### Work task
State how many lines of the records contain the string "True", and give no other information.

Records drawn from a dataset
┌────────
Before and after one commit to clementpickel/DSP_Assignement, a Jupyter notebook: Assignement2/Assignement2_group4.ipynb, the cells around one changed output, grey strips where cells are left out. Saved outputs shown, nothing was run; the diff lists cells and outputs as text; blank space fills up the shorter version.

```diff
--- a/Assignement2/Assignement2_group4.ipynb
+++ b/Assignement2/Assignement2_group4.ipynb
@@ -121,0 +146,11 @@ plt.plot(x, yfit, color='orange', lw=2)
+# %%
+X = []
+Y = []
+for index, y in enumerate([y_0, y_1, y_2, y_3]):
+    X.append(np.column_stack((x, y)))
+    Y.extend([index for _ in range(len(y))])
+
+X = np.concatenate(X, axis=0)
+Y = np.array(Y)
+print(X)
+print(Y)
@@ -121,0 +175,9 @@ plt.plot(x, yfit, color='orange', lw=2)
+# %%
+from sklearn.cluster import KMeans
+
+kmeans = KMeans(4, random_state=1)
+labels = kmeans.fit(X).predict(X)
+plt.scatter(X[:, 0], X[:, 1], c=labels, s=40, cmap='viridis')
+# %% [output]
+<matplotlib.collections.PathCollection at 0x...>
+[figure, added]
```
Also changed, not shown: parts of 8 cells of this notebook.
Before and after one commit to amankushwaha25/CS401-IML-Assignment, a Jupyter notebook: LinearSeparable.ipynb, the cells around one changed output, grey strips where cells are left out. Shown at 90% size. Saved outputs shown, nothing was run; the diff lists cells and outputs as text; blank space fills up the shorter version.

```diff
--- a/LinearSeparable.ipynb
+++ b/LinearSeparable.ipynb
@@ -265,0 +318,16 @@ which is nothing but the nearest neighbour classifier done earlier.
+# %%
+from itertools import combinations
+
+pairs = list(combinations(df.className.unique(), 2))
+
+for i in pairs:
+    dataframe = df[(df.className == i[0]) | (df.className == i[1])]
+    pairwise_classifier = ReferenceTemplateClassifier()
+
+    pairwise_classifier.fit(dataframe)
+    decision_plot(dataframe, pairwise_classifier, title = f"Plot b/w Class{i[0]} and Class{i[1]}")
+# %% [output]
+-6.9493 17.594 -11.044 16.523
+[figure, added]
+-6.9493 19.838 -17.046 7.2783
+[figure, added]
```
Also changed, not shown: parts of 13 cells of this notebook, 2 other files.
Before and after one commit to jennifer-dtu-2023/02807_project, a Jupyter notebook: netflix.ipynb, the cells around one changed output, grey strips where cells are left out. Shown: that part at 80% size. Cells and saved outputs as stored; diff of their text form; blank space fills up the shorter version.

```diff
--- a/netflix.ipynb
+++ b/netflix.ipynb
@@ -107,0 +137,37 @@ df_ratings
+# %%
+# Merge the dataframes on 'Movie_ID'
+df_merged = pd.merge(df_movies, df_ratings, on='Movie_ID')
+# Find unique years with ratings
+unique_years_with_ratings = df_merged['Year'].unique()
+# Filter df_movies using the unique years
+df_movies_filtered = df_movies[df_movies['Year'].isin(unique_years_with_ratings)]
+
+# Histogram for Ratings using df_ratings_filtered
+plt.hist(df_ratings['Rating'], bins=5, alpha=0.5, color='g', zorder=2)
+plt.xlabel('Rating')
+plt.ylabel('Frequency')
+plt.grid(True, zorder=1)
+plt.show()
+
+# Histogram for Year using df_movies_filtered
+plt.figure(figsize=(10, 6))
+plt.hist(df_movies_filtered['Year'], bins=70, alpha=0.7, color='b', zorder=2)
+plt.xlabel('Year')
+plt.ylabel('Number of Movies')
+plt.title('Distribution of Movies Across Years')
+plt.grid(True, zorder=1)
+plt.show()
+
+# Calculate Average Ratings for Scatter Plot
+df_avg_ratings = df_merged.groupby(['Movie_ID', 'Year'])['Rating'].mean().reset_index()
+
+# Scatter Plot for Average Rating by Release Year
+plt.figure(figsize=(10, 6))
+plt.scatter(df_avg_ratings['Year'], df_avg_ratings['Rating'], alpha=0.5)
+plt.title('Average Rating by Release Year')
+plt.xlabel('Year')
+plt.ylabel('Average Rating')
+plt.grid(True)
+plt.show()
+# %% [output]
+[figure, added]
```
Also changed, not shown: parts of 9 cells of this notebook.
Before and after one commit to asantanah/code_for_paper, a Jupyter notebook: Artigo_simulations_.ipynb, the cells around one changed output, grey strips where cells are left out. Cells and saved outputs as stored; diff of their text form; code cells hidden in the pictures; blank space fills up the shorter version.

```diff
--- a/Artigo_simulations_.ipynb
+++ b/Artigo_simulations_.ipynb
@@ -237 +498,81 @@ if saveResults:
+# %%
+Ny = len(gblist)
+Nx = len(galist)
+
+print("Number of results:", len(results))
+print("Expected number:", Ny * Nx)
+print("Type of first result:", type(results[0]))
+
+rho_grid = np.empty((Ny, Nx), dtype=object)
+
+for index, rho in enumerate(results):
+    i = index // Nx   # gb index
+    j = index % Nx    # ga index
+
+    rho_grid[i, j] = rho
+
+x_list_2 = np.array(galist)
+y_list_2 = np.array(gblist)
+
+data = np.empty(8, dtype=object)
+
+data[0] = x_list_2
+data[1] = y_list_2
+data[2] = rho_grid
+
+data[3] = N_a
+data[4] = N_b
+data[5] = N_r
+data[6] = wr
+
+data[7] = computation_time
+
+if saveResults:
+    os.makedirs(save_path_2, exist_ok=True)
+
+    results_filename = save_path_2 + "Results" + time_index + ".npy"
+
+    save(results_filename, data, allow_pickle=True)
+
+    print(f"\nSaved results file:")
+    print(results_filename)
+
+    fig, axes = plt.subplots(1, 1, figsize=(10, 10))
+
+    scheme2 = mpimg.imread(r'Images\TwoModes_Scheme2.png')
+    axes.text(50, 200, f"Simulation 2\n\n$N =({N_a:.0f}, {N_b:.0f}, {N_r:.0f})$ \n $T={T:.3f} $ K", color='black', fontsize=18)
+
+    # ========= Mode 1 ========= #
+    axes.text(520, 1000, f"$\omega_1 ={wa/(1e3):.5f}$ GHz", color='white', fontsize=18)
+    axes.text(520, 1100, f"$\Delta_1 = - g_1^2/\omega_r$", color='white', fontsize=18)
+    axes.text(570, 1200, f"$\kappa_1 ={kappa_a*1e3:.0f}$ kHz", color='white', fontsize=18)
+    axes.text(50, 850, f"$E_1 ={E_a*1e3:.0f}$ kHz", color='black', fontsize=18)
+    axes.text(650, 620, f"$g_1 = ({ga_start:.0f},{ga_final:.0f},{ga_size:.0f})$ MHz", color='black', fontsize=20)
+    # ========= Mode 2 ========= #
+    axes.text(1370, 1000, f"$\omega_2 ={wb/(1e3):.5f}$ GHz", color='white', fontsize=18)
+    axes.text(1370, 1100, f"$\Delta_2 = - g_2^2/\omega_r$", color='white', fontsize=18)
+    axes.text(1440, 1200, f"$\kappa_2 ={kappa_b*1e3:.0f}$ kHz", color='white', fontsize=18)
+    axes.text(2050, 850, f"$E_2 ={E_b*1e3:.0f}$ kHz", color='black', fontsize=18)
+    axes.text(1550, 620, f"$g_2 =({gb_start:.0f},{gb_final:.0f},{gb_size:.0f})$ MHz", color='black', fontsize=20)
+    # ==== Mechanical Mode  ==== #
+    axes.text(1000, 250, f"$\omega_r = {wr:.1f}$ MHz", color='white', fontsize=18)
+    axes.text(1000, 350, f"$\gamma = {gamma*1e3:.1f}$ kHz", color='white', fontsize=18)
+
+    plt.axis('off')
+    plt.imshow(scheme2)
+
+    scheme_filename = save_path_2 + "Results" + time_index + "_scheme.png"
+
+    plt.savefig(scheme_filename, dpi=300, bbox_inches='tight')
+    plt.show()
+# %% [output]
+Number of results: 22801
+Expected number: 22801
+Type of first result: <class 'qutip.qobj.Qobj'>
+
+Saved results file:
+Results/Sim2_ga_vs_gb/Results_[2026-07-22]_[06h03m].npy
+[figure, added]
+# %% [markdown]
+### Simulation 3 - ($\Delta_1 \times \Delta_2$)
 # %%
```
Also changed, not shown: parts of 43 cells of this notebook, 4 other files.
└────────
### Exercise solution
5